To search for an exact match, type the word or phrase you want in quotation marks.
A*DESK has been offering since 2002 contents about criticism and contemporary art. A*DESK has become consolidated thanks to all those who have believed in the project, all those who have followed us, debating, participating and collaborating. Many people have collaborated with A*DESK, and continue to do so. Their efforts, knowledge and belief in the project are what make it grow internationally. At A*DESK we have also generated work for over one hundred professionals in culture, from small collaborations with reviews and classes, to more prolonged and intense collaborations.
At A*DESK we believe in the need for free and universal access to culture and knowledge. We want to carry on being independent, remaining open to more ideas and opinions. If you believe in A*DESK, we need your backing to be able to continue. You can now participate in the project by supporting it. You can choose how much you want to contribute to the project.
You can decide how much you want to bring to the project.
I come from the Kingdom of Spain – a country that refuses to recognise yours. There’s a feeling of guilt. After all, I am the reason why your country is not recognised – I am a Catalan.
Alban Muja famously has a picture of himself in a refugee camp together with his father and the ex-president of Spain José María Aznar. At eighteen years of age, he and his family left their hometown of Mitrovica during the Kosovo war and wandered for 8 days until finding a refugee camp for Kosovars funded by the Spanish government. Muja’s father had just re-joined his family in the camp when news arrived that the Spanish prime minister was due to visit. The photograph of Muja with the ex-President now forms part of his family album which serves as a starting point for the Pavilion of Kosovo.
Located in the Arsenale, Alban Muja was selected to represent the fourth Kosovo pavilion curated by Vincent Honoré and Anya Harrison. Family Album is an intimate portrait of four Kosovar youths who each was the subject of famous journalistic photography about the recent war. The films are a sensitive portrait of each relating to the moment in which their photograph was taken – Besa, Besim & Jehona, and Agim. The structure of the three interviews reverses the sensationalised mediatic desire for striking and voiceless images. For an exhibition titled Family Album, photography is markedly absent. Rather, the time of the film slows the viewer down and makes a space of stillness in which a narrative slowly unfolds in a layered complexity of multiple points of view.
Muja’s project involves the people who were the unaware subjects of famous photography documentation during the war and interviews them about the circumstances of these photographs as well as how they affected the next years of their lives.

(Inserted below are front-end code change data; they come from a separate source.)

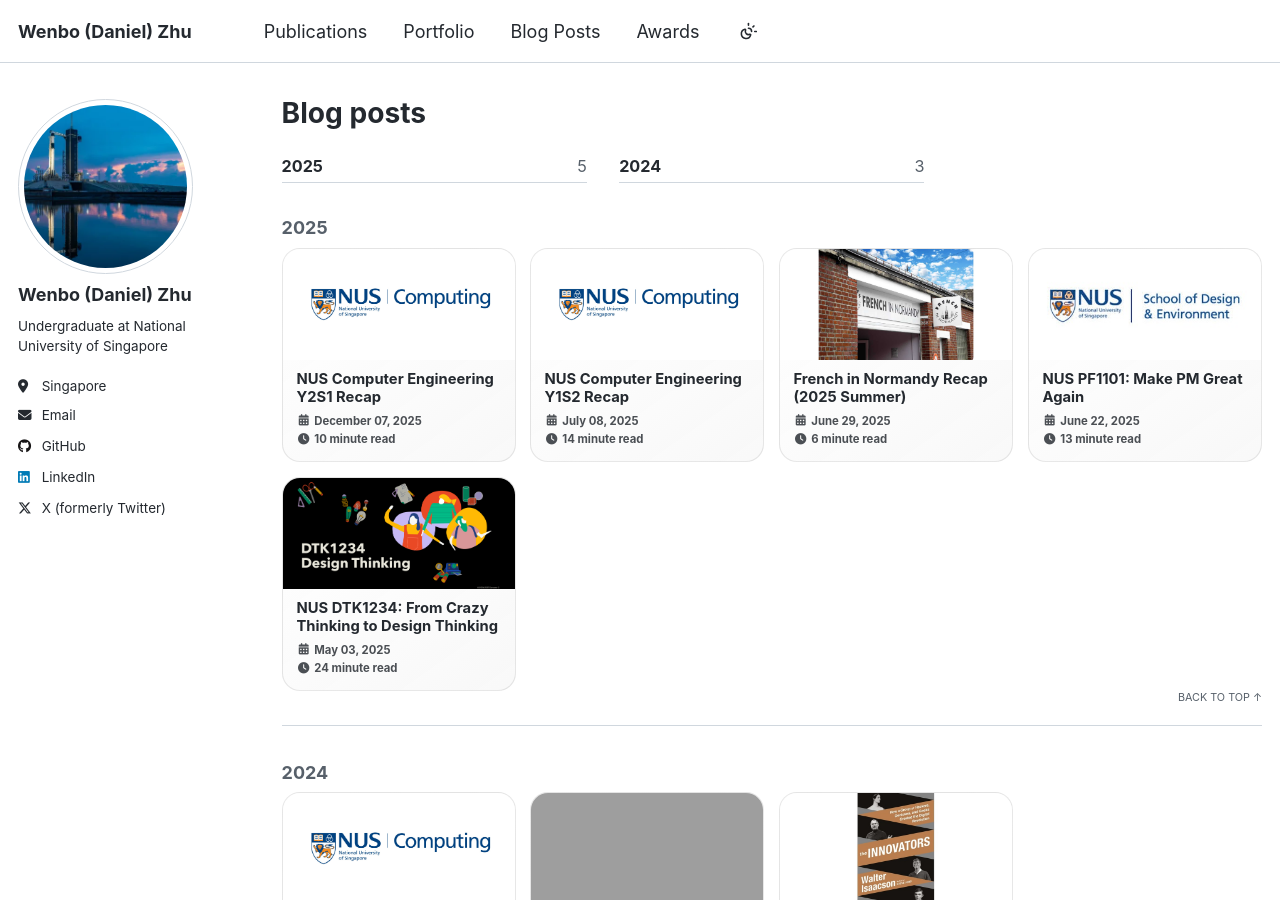
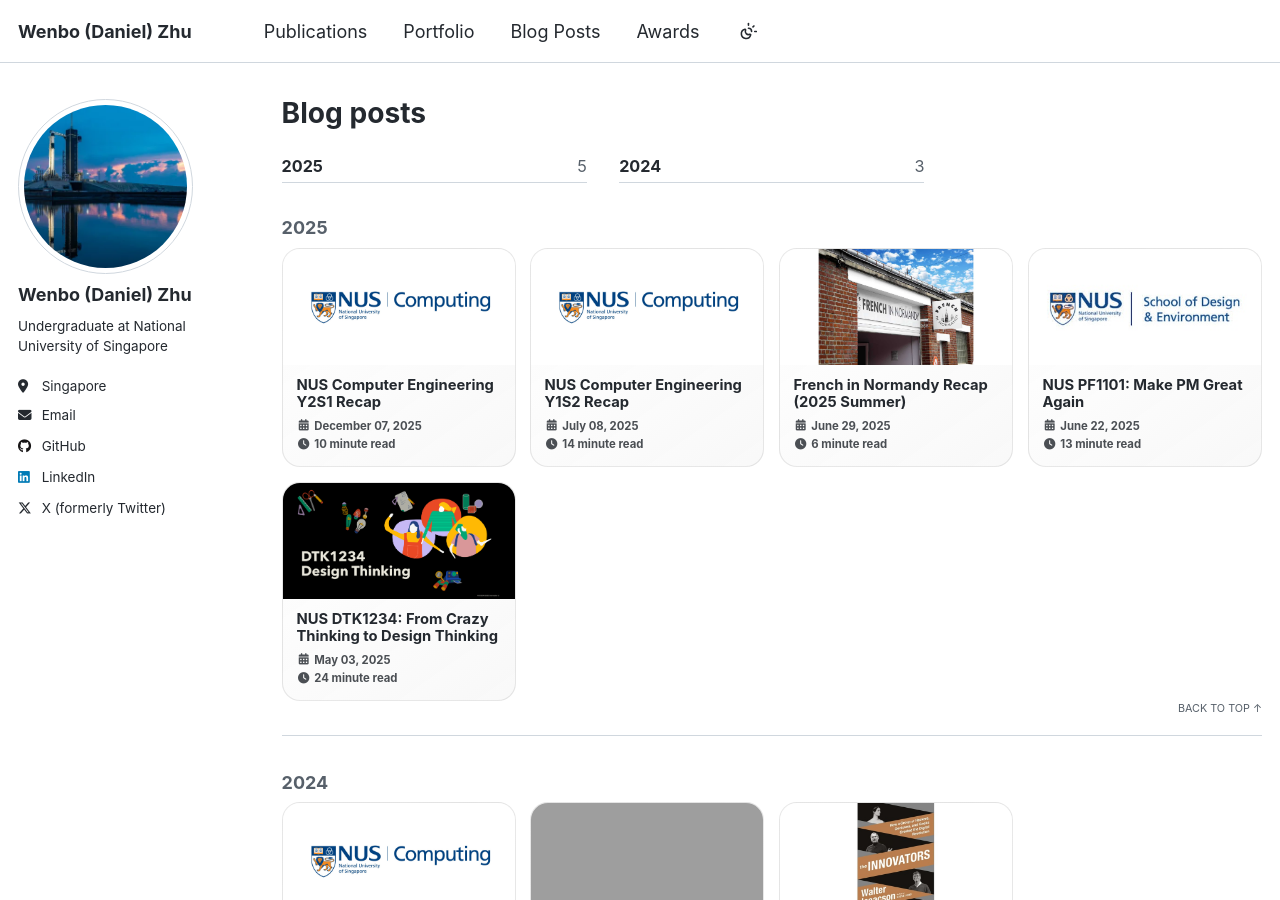
Before and after one commit to mendax1234/mendax1234.github.io, a Jekyll site: the page built from _pages/year-archive.html, in a window 1280 px wide and 900 px high. Built offline with Jekyll 4.4.1, drawn with Linux system fonts in a browser that asks for light colours.

Commit message:
Improve the blog post card and UI

```diff
--- a/_sass/include/_utilities.scss
+++ b/_sass/include/_utilities.scss
@@ -337,7 +337,7 @@
   position: relative;
   width: $navicon-width;
   height: $navicon-height;
-  background: #fff;
+  background: currentColor;
   margin: auto;
   -webkit-transition: 0.3s;
   transition: 0.3s;
@@ -349,7 +349,7 @@
     left: 0;
     width: $navicon-width;
     height: $navicon-height;
-    background: #fff;
+    background: currentColor;
     -webkit-transition: 0.3s;
     transition: 0.3s;
   }
--- a/_sass/layout/_blog.scss
+++ b/_sass/layout/_blog.scss
@@ -45,7 +45,9 @@
 
 .blog-card__media {
   position: relative;
-  min-height: 6.15rem;
+  aspect-ratio: 2 / 1;
+  min-height: 0;
+  overflow: hidden;
   padding: 0;
   background: rgba(127, 127, 127, 0.08);
 
--- a/_sass/layout/_navigation.scss
+++ b/_sass/layout/_navigation.scss
@@ -192,10 +192,15 @@
     padding: 0 0.5rem;
     border: 0;
     outline: none;
-    background-color: var(--global-base-color);
-    color: #fff;
+    background-color: transparent;
+    color: var(--global-masthead-link-color);
     cursor: pointer;
     z-index: 100;
+
+    &:hover {
+      color: var(--global-masthead-link-color-hover);
+      background-color: rgba(127, 127, 127, 0.12);
+    }
   }
 
   .visible-links {
```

Often they were infants and these years provide some of their first memories or set the stage for their now normal urban lives. The three-screen installation unfolds like a document or archive of its time while formally giving presence to the interviewees. Unlike the gesture of a single screen, the constant presence of all four characters fills the room.
Alban Muja, Family Album, 2019, three-channel HD video installation, colour, sound, time variable installation view, The Pavilion of The Republic of Kosovo, La Biennale di Venezia 2019. Courtesy: the artist and the Pavilion of The Republic of Kosovo; photograph: Arben Llapashtica
The youth of the interviewees is striking and serves as a reminder of how recent this conflict is. The film shows how Europe’s youngest country is still under construction by a generation who directly experienced the effects of war. In light of the Venice Biennale, the concept of a national pavilion is often the subject of scrutiny. Yet, while many try to reconstruct an idea of identity that breaks with the ideas traditionally ascribed, a young country like Kosovo that struggles with international recognition, the fact of being considered an equal amongst peers, places the concept of a national pavilion as a reaffirmation of the value of voice – this narrative matters.
The film describes a local phenomenon with wider implications. Now that the attention has left Kosovo, the thirst for conflict turns media attention to other refugee camps, and to other sites of conflict. Political photo opportunities serve a fleeting moment, they influence an election far away – but they remain in the family album, in a country’s collective memory. The exhibition is a display of humanism, of the microcosm that creates individual worlds, and of stories that are often erased in favour of sensational reads.
Muja declares the film as a-political. What the personal stories imply, as well as the bittersweet photograph with José María Aznar, is the consequence of the erasure of personal stories – the fury of the state, the madness of the nation. Having visited the camps of Kosovar refugees his government astutely refused to recognise Kosovo as a nation because of an absurd parallel – for fear of losing its own territorial integrity. Allied to Serbia, Russia, and Venezuela, the Popular Party disregarded the human lives this conflict had impacted in favour of winning votes and creating conservative nationalist majorities at home. It is within the sensitive structure of Muja’s interviews and the lack of sensationalism that a humanist agenda is found. As a respite from works that use sensationalist gestures built on misery – the Kosovo pavilion shows how it is possible to make respectful and sensitive art about recent conflicts. It does so by insisting that if we listened to people in crises around the world rather than selling and politicising plight, we may live in a better world.
Vincent Honoré, Anya Harrison, Alban Muja, Family Album, Mousse Publishing, Milan. 2019.
"A desk is a dangerous place from which to watch the world" (John Le Carré)